The spike in the Line of Control (LoC) confrontations experienced last year is being seen as evidence of a renewed assertiveness against India by the Pakistan military. The dangerous and ill-conceived manner in which the United States is attempting to end its military commitment in Afghanistan is presumed to be one source of this confidence. What seems counterfactual to any return of confidence are events taking place in Pakistan. Even as Islamabad and New Delhi spat fire over the killings that took place along the LoC, Pakistan experienced one of its own worst days of homegrown terror with four blasts across the country that have killed at least 120 Pakistanis. In addition, the country has continued to experience a sharp increase in drone attacks by the US against terrorist targets on Pakistani soil.
The four blasts were notable because they seem to have been the handiwork of the Tehreek-e-Taliban and its ally, Lashkar-e-Jhangvi. The latter has an almost single-minded objective of killing Shias and others who it feels do not conform to its ultra-orthodox Sunnism. Attacks on Pakistan’s Shia minority have now become commonplace. If congregations and processions are not attacked, the prominent Shias are assassinated on the streets or in their homes. After a brief lull a few years back, Lashkar-e-Jhangvi has become increasingly active again. Tehreek-e-Taliban has also been spreading its tentacles further. For example, it is slowly muscling itself into Karachi and taking over many of the city’s criminal networks. Simultaneously, the US has stepped up its drone attacks as part of its preparations for leaving Afghanistan. The US plans to make drone usage the main plank of its anti-terrorism strategy after its troop presence withers away. While many Pakistanis would welcome the uptick in strikes as a welcome sign that the US is at last leaving, it is also a reminder of how unsettled and lawless the country’s western border remains — and the touchy relations that exist between Islamabad and Washington. Beyond this, there is the delicate state of Pakistan’s economy and the increasingly fractured nature of its polity as general elections approach.

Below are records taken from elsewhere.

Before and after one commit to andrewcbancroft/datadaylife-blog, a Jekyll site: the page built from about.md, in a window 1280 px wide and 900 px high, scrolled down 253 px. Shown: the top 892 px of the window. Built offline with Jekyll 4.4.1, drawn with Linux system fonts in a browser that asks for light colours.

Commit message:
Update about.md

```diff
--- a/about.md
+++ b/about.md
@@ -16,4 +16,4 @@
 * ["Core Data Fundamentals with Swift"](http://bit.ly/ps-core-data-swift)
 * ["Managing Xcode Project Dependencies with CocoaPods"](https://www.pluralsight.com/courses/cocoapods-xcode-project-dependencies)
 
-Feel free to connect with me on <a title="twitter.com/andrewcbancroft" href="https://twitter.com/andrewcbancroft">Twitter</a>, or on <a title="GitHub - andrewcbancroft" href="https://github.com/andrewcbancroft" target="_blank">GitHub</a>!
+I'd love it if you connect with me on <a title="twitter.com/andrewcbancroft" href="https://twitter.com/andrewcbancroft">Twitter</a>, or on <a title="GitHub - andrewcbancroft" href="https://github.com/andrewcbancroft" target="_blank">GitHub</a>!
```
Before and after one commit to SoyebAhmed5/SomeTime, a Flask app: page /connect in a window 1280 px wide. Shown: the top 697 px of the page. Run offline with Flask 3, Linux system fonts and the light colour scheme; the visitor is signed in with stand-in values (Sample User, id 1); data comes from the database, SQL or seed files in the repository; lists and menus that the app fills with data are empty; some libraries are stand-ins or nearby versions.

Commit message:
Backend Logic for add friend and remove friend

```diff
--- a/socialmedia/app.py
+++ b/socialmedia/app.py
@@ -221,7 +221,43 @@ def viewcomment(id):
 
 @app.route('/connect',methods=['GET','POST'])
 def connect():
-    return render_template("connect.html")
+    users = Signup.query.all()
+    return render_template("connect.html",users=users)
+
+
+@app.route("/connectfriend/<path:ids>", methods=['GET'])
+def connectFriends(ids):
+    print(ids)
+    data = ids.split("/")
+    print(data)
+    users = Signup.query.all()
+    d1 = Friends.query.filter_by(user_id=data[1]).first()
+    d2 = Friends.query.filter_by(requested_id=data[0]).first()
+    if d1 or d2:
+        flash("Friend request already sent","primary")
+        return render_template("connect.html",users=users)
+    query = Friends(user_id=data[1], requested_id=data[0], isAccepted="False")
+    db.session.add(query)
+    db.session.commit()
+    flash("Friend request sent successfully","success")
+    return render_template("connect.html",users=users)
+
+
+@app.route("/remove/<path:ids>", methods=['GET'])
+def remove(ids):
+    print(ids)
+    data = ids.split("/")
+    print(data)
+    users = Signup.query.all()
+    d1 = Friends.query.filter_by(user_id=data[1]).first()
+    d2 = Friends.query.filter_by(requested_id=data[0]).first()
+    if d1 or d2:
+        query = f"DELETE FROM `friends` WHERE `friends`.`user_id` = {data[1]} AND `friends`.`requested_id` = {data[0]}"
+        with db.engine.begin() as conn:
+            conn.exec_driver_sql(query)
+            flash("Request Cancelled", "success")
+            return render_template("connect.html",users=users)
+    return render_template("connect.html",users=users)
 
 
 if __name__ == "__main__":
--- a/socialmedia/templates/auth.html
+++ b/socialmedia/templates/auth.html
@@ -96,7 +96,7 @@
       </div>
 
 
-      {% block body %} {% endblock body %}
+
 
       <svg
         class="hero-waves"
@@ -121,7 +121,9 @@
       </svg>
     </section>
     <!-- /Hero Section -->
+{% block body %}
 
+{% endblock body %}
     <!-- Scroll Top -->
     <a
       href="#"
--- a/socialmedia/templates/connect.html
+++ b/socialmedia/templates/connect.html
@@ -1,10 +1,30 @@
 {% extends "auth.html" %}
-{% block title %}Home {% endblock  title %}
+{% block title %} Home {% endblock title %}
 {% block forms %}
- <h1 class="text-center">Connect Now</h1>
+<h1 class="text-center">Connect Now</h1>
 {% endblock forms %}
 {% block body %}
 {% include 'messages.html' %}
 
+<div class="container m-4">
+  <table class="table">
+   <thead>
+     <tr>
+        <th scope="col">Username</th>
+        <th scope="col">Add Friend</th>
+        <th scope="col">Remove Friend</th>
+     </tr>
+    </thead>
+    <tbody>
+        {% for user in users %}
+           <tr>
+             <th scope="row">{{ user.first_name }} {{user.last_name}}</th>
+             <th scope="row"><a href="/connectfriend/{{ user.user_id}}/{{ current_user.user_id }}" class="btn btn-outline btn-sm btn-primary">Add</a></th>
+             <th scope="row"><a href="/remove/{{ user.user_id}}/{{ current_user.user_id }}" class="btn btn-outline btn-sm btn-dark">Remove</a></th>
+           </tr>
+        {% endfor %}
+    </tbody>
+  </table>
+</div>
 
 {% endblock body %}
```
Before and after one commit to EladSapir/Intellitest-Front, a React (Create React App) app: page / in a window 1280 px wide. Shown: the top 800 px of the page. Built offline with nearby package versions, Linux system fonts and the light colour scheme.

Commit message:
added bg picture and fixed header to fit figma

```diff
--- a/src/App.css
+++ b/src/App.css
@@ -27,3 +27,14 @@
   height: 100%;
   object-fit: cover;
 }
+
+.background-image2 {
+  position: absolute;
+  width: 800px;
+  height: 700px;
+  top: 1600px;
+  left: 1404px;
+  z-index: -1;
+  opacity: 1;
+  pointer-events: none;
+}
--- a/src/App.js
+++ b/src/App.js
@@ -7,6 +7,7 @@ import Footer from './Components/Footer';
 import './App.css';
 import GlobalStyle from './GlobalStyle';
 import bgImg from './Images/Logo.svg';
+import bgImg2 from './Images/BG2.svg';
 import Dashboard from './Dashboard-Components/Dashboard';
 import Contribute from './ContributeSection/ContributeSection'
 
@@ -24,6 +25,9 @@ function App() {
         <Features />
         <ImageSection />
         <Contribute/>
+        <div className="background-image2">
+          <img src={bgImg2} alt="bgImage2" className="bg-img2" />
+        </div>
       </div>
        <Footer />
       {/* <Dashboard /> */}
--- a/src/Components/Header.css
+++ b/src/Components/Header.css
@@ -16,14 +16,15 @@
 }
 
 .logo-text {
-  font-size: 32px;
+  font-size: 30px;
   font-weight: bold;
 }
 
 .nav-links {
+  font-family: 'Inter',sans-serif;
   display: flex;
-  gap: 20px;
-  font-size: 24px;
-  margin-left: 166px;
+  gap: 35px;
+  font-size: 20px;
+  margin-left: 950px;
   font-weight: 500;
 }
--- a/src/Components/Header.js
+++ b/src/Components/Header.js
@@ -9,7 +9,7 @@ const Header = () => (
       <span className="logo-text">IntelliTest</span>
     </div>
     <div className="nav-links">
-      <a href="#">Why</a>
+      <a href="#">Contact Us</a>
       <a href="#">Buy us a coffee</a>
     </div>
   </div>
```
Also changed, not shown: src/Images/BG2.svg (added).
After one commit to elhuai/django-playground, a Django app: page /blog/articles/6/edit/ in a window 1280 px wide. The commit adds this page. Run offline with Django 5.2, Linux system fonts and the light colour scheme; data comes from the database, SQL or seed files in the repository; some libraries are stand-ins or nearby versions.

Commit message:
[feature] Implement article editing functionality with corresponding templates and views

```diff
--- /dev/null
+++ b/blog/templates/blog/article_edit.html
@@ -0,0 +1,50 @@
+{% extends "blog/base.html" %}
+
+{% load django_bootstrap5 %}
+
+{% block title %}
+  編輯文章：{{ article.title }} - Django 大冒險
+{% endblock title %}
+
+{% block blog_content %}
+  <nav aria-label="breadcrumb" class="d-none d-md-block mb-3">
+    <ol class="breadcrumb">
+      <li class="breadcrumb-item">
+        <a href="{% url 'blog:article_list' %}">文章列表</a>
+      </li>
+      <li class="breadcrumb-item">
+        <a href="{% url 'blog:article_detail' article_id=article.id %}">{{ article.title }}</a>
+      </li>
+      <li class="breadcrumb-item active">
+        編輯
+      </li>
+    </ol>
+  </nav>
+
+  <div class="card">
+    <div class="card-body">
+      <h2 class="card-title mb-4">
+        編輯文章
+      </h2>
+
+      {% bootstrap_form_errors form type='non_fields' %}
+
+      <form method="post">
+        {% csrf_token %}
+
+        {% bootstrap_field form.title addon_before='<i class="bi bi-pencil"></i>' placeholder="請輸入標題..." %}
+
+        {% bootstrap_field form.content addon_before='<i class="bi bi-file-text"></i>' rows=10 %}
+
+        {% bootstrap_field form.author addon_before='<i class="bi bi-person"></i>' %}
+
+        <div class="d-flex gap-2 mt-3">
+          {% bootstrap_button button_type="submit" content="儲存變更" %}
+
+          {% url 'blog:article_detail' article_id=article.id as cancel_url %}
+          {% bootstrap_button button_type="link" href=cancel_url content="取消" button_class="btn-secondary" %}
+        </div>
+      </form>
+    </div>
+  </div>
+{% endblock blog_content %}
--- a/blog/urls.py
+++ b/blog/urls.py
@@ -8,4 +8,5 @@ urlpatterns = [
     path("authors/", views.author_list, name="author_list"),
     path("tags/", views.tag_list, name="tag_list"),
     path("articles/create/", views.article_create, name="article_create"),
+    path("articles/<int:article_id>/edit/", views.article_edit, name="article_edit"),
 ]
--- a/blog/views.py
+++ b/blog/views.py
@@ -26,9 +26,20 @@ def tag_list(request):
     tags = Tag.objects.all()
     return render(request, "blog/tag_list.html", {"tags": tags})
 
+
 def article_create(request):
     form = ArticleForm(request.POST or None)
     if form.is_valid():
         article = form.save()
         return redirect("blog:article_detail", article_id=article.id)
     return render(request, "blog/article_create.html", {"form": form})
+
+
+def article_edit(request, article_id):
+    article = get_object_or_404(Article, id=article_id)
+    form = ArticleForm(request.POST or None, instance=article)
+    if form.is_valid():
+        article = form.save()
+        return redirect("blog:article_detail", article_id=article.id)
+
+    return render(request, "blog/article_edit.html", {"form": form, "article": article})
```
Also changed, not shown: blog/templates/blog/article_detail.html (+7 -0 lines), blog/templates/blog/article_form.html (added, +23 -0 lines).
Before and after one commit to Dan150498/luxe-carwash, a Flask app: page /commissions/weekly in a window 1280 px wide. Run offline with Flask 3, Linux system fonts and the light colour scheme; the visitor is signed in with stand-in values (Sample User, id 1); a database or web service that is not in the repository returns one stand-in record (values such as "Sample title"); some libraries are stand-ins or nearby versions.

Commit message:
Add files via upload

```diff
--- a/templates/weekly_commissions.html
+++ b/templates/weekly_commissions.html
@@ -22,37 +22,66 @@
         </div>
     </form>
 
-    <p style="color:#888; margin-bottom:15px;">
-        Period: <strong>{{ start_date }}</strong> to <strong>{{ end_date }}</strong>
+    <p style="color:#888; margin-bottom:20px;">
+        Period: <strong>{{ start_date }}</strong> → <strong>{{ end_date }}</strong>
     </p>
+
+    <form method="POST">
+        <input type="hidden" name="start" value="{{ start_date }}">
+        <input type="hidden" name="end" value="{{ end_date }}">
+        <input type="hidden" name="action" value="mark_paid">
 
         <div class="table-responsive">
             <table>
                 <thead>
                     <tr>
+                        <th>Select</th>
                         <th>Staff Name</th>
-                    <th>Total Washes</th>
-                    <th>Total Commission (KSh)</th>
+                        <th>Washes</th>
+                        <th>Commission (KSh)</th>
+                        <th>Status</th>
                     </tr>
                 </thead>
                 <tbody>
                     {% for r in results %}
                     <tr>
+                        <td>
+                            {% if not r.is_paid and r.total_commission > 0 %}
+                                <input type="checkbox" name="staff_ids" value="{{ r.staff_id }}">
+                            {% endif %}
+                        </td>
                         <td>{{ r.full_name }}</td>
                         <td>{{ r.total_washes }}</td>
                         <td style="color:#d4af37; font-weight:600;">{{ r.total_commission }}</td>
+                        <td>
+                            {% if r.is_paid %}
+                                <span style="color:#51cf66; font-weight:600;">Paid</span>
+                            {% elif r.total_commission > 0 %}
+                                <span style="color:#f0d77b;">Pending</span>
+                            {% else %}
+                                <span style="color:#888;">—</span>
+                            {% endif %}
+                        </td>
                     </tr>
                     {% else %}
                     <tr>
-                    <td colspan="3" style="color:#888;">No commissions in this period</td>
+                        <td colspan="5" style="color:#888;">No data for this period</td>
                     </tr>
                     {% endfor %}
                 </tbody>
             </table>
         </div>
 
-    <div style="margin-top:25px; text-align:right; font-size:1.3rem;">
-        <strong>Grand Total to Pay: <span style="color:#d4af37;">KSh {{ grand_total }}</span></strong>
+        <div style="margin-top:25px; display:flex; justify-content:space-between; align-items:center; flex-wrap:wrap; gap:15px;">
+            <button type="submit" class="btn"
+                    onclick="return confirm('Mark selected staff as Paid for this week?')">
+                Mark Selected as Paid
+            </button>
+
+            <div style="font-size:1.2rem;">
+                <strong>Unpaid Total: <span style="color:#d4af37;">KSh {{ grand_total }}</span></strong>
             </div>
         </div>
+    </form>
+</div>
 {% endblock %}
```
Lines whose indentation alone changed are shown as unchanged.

The question is then why would a country with so many problems on its hands at home want to pick a fight with a neighbour who is roughly six times its size. The answer, unfortunately, lies in its men in uniform. Pakistan’s natural evolution as a nation has been arrested by its military who continue to promote and undermine democratic movements as they see fit. All of Pakistan’s experiments with militancy, many of which have come back to bite it as the recent blasts remind, have come from its army. Finally, it is the military that feels it must maintain a permanent state of hostility to India. The reason why the LoC becomes more violent even as Pakistan’s social fabric unravels should, therefore, be obvious. Both events provide the Pakistani military the legitimacy and unrivalled standing that it holds in that country — and all at the expense of Pakistan and its neighbourhood.